For a few years before 2012, the women’s game was in a state of constant flux… as the top rankings changed hands frequently, the champions of the game remained injured, retired or out of form, and some unlikely players emerged as Grand Slam champions. The scene was a far cry from the men’s game, where the Big Four created their own inner coterie – reserving rights of entry to challenge for Grand Slams and Masters titles. But in 2012, there was some semblance restored to the WTA Tour as well.
By the end of the year, the WTA could boast of its own Big Three – Victoria Azarenka, Maria Sharapova and Serena Williams – with each player having their own monumental achievement this season. In the beginning of the year, Victoria Azarenka went on a tear – going unbeaten in her first 26 matches and winning her first Grand Slam singles title in Melbourne. By mid-season, Maria Sharapova had transitioned from self-proclaimed ‘cow on ice’ to French Open champion – completing a career Grand Slam in the bargain. And while both achievements were quite noteworthy, eventually neither could compare to Serena Williams’ second half of the season.
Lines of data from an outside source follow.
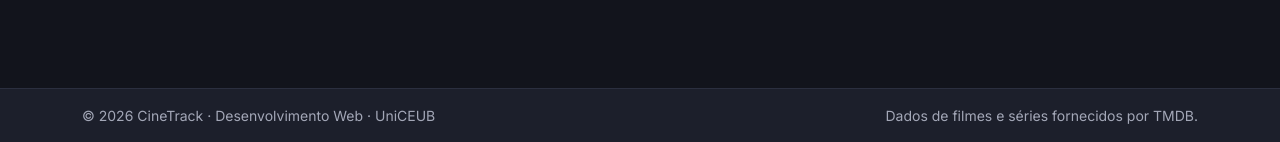
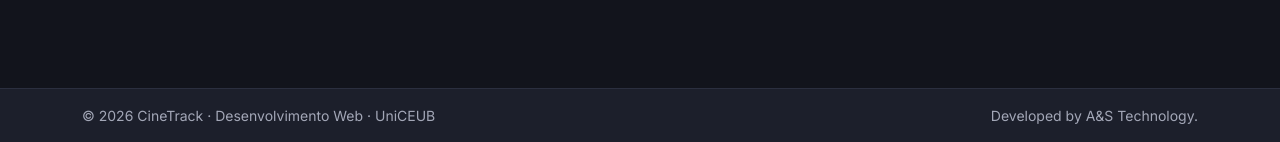
Before and after one commit to ArthurNeiva017/Projeto-Desenvolvimento-Web, a Django app: a page that uses cinetrack/templates/base.html in a window 1280 px wide. Shown: the part 658-800 px from the top of the page. Run offline with Django 5.2, Linux system fonts and the light colour scheme; parts of the project's set-up code (start-up, migrations or seed data) failed here and were passed over.

Commit message:
Update footer text in base.html

```diff
--- a/cinetrack/templates/base.html
+++ b/cinetrack/templates/base.html
@@ -44,7 +44,7 @@
         <div class="container d-flex flex-column flex-sm-row justify-content-between gap-2 small">
             <span>&copy; 2026 CineTrack · Desenvolvimento Web · UniCEUB</span>
             {# Atribuição exigida pelos termos de uso da API do TMDB #}
-            <span>Dados de filmes e séries fornecidos por TMDB.</span>
+            <span>Developed by A&S Technology.</span>
         </div>
     </footer>
 
```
In the first half of 2011, Serena found herself in the hospital due to blood clots and health issues, an after-effect of having stitches on her foot which was hurt by broken glass pieces. And while she picked up the pieces of her career last season itself, it was not until mid-2012 that Serena was in full gear – demolishing any opponents in sight and regaining the aura that she had lost earlier.
Early on in the season, Serena suffered some uncharacteristic defeats – to Russian Ekaterina Makraova in the fourth round of the Australian Open and to former world no. 1 Caroline Wozniacki in the quarter-finals of Miami. Serena picked up her game on the clay courts – going unbeaten by winning titles in Charleston and Madrid (where she beat Azarenka and Sharapova). And while she entered the French Open as a heavy favourite, the law of averages caught up with her. Serena was shocked in the first round by an inspired Frenchwoman Virgine Razzano in a three set thriller in which Serena had plenty of chances to close out the match.
“I was miserable after that loss in Paris. I have never been so miserable after a loss. I was playing extremely well before that. To be honest, I felt like I lost a little confidence after that. I don’t know if that helped me, the loss in Paris, or it fueled me or if it didn’t. I like to believe it did, because, you know, I just wanted to do more. I wanted to do more and more and more. Sometimes they say it’s good to lose.”
That defeat certainly hurt. But like a wounded tiger, Serena came back with steelier resolve. As she told reporters at the US Open:
“I really think a champion is defined not by their wins but by how they can recover when they fall. I have fallen several times. Each time I just get up and I dust myself off and I pray and I’m able to do better or I’m able to get back to the level that I want to be on. So I feel really awesome that I have been able to do that and that I can do that and I have done that. I think, for me, like you see great people like Muhammad Ali, for instance, who is a complete person I have always looked up to in sports. He went to jail for so long and he came back as a champion again. So I just really think that really defines a champion.”
She won her 14th Grand Slam title at Wimbledon, then won Stanford and the Olympics. A quarter final loss to Angelique Kerber in Cincinnati gave Serena some breathing room and by the time she was in New York, she was breathing fire. Serena was in dominating form all fortnight and won her 15th Grand Slam title – now just three shy of Martina Navratilova and Chris Evert’s 18 Slam titles. And she ended the season with a win at the WTA Tour Championships in Istanbul.
While the rankings may show her as the third best ranked player in the world (partly due to her limited schedule and partly due to her mediocre early season), there is no doubt in anyone’s mind that Serena Williams is the best player in game right now. Serena won 48 of her last 50 matches of the season, and if she is able to pick up some additional points in the first quarter of 2013, there is no doubt the computer will also recoginse her as the best player in the world. Until then, Serena can make do with Sportskeeda’s award for Female Tennis Achievement of the Year.
Catch the rest of the awards here: 2012 Tennis Awards